I am not a pessimist. I am not starting 2015 with a negative thought. I spoke to my cousin for 6 hours yesterday on this topic and this is how the Harvard MBA analysed into a simple understandable formula.
Based on some of my friends in startups that went public last year at 10 bucks, and my own experience at startup that got bought by a bigger company where only founders made money, I believe some of my assumptions are true. We should not consider the one off startups that took off such as Instagram with 10 people or WhatsApp with 34 Engineers.
On average if you negotiate 1% of equity of a great startup with a huge potential ($100 million?), you may feel very excited about the startup.
Each funding rounds takes away 30% (20% VC dilution and 10% option pool). So for a typical awesome startup to beat 1% win rate of being successful would need around 4 rounds of funding before the exit/ IPO at $100 million.

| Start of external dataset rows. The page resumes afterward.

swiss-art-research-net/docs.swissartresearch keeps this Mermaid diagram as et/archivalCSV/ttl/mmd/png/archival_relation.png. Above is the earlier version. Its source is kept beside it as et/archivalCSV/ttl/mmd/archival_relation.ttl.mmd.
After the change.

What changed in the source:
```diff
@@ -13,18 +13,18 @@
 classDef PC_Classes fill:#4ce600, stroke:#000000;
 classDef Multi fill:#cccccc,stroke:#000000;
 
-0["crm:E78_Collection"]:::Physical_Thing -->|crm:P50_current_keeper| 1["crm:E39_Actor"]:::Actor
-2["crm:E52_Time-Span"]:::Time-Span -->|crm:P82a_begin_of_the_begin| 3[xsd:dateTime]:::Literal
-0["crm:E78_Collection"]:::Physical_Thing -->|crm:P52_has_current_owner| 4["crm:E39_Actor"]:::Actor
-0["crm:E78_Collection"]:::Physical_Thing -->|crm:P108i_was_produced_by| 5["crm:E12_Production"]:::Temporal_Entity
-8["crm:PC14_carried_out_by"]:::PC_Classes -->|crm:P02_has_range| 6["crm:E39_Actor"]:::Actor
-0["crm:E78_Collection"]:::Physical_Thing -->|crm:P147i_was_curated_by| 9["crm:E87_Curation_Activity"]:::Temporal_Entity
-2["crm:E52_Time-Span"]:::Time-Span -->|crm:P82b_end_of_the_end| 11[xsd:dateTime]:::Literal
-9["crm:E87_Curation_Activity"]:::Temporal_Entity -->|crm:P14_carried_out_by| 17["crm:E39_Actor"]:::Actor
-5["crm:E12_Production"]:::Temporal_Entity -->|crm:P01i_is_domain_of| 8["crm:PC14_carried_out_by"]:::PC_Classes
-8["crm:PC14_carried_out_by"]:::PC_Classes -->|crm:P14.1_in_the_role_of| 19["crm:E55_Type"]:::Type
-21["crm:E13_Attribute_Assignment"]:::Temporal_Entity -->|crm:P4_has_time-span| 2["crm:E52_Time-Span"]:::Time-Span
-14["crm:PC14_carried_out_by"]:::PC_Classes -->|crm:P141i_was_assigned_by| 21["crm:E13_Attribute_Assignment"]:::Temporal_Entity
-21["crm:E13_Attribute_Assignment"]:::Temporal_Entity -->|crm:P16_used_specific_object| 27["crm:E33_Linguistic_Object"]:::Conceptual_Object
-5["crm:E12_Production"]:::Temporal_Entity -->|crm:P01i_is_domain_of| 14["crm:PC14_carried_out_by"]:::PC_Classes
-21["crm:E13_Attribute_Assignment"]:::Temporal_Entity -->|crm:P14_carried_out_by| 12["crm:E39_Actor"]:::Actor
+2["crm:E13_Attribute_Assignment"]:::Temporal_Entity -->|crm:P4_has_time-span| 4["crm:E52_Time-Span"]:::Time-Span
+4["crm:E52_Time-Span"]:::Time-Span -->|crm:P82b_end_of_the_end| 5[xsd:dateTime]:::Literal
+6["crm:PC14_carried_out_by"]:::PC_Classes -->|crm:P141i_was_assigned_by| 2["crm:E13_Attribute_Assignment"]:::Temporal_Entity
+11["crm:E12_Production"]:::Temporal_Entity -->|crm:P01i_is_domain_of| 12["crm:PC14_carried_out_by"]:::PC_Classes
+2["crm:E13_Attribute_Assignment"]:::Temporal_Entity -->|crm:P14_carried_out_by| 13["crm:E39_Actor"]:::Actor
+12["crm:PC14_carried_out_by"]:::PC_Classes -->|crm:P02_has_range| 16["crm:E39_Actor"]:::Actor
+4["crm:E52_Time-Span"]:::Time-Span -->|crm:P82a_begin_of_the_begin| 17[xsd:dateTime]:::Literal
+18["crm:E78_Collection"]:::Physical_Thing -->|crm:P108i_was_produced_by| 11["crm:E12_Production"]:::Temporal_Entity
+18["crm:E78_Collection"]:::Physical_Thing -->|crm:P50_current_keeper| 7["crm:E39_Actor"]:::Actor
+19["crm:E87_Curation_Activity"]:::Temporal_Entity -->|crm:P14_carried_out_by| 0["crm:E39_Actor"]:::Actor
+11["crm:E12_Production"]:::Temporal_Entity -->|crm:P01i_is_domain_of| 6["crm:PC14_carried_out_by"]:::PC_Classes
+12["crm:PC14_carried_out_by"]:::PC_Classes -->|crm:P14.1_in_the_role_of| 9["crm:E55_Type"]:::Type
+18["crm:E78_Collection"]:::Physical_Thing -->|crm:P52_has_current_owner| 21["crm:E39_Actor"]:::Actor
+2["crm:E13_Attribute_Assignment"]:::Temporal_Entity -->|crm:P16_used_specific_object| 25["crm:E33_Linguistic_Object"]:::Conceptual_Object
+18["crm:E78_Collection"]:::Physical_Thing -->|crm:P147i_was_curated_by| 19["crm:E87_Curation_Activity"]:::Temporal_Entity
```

So your new valuation after 4 rounds gets to 0.24% (1% * 0.7^4 = 1% * 0.2401). Well minus the taxes at capital gains it is roughly 0.19%.
So, even a $100 million successful exit @ 0.19% is $190K for you. This would have taken roughly say 5 years. You know 3 years happened to just 2 companies (Groupon/ Zynga). My friends at the mobile startup said that they did not get annual pay hike or bonus during the first 2-3 slogging years and each of them estimated a an opportunity cost of roughly $40K for the first 3 years.

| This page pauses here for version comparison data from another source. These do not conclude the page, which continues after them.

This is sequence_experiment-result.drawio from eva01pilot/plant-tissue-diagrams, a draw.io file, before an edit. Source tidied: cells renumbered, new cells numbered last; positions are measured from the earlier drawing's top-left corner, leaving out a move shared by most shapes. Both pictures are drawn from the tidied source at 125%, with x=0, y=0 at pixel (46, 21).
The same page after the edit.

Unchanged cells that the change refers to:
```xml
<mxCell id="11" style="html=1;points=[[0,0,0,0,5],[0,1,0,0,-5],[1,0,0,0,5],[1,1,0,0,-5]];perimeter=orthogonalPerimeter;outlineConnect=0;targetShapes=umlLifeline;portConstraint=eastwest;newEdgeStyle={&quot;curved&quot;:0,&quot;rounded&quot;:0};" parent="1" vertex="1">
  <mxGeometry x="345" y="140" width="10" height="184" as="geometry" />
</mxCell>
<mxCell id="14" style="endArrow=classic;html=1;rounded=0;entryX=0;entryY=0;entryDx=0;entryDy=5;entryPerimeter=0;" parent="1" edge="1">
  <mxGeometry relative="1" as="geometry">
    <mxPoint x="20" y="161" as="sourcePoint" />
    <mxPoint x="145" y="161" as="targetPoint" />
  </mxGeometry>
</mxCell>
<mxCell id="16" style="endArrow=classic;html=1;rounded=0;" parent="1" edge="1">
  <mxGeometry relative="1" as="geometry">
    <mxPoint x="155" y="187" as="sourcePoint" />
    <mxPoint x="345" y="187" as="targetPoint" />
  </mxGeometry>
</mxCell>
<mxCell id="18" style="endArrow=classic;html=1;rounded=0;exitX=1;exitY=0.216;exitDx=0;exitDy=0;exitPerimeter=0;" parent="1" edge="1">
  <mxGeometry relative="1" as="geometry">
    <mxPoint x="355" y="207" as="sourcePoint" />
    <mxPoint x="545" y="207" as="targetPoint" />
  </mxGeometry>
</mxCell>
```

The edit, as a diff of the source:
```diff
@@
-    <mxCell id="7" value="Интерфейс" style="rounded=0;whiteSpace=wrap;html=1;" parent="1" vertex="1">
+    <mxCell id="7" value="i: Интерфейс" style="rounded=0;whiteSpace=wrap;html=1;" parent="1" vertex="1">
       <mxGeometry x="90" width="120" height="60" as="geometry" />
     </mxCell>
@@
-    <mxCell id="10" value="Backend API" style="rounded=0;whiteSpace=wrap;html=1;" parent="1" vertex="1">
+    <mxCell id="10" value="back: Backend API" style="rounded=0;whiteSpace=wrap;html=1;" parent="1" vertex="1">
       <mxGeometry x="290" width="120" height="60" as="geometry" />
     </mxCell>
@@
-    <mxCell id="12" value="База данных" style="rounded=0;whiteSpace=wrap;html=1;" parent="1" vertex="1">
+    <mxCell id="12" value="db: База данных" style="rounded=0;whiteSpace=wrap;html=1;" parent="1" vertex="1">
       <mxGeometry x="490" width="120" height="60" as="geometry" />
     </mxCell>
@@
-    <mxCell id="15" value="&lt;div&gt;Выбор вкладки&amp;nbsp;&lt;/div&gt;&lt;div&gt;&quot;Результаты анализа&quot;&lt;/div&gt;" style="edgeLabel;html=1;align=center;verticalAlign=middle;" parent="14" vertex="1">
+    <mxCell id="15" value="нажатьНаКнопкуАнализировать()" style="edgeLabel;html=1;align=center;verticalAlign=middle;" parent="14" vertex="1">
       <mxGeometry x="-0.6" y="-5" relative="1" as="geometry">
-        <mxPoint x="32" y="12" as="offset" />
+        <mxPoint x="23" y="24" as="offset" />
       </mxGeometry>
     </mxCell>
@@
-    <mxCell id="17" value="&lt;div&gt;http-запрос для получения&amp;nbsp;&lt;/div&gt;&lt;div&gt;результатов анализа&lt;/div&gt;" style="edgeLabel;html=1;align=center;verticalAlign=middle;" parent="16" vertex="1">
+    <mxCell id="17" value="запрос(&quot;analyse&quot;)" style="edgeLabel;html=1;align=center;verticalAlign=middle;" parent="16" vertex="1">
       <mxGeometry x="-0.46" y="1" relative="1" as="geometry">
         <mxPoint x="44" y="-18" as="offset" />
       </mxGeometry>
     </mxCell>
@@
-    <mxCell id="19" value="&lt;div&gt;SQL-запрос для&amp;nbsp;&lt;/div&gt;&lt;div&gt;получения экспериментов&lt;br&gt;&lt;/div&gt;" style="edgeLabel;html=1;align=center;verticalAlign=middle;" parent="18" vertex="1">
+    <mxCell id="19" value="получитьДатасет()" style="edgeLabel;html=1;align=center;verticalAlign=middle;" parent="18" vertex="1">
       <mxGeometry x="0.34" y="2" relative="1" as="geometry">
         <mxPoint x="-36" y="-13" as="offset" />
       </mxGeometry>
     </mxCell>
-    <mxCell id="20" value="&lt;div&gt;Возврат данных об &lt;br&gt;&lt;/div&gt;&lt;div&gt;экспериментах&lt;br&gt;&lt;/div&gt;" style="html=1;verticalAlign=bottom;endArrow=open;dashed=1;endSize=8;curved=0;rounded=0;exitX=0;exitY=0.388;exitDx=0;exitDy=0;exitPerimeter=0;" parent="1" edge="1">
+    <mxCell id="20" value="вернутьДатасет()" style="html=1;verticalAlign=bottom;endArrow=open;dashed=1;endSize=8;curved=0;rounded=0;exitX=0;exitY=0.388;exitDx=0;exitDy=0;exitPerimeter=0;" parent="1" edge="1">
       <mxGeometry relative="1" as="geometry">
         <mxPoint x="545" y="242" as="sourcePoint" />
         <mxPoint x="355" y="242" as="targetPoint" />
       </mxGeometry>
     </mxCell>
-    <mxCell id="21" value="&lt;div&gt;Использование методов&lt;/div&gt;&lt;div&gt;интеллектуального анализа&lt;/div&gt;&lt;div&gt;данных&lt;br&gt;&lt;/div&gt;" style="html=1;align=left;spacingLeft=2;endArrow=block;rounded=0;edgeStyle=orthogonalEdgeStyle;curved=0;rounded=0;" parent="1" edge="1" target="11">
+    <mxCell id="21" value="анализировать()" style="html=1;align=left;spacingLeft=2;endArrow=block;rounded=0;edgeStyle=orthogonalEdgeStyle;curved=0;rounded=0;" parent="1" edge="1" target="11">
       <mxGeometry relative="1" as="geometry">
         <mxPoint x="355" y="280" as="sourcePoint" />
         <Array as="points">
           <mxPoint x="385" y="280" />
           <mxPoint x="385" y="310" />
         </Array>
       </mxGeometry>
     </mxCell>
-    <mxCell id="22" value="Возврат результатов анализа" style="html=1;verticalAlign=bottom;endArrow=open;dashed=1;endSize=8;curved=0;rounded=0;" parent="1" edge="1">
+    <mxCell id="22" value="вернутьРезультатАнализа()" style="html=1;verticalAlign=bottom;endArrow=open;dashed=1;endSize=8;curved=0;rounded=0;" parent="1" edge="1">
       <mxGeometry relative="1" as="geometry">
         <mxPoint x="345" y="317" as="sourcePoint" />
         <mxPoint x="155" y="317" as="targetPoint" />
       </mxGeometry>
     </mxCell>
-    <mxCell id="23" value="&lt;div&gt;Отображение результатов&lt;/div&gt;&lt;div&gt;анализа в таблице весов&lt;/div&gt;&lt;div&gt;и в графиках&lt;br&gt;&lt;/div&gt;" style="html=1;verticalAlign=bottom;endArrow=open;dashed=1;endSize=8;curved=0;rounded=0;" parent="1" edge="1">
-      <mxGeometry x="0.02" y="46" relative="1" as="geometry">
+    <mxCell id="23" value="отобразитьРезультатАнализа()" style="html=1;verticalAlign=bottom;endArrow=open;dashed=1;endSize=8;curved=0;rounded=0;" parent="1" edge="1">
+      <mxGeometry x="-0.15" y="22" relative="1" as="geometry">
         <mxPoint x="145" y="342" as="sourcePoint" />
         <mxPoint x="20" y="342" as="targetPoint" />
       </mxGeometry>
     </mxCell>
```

So, the net gain of $190K – $120K = $70,000 over 5 years.
Let us say the exit was $500 million in 7 years as opposed to $100 million. Even then your gross @ 0.19% with just 4 rounds of funding is $950K. Since you were underpaid by about $40K in salary+ Bonus+ perks for 5 years to hit this big. Your net positive is $750K. The probability of a 0.5 Billion exit is exponentially lower than $100 million exit.
So next time you think joining a startup with 1% equity can make you rich, think again.
May be starting a startup rather joining one is the way you get rich 🙂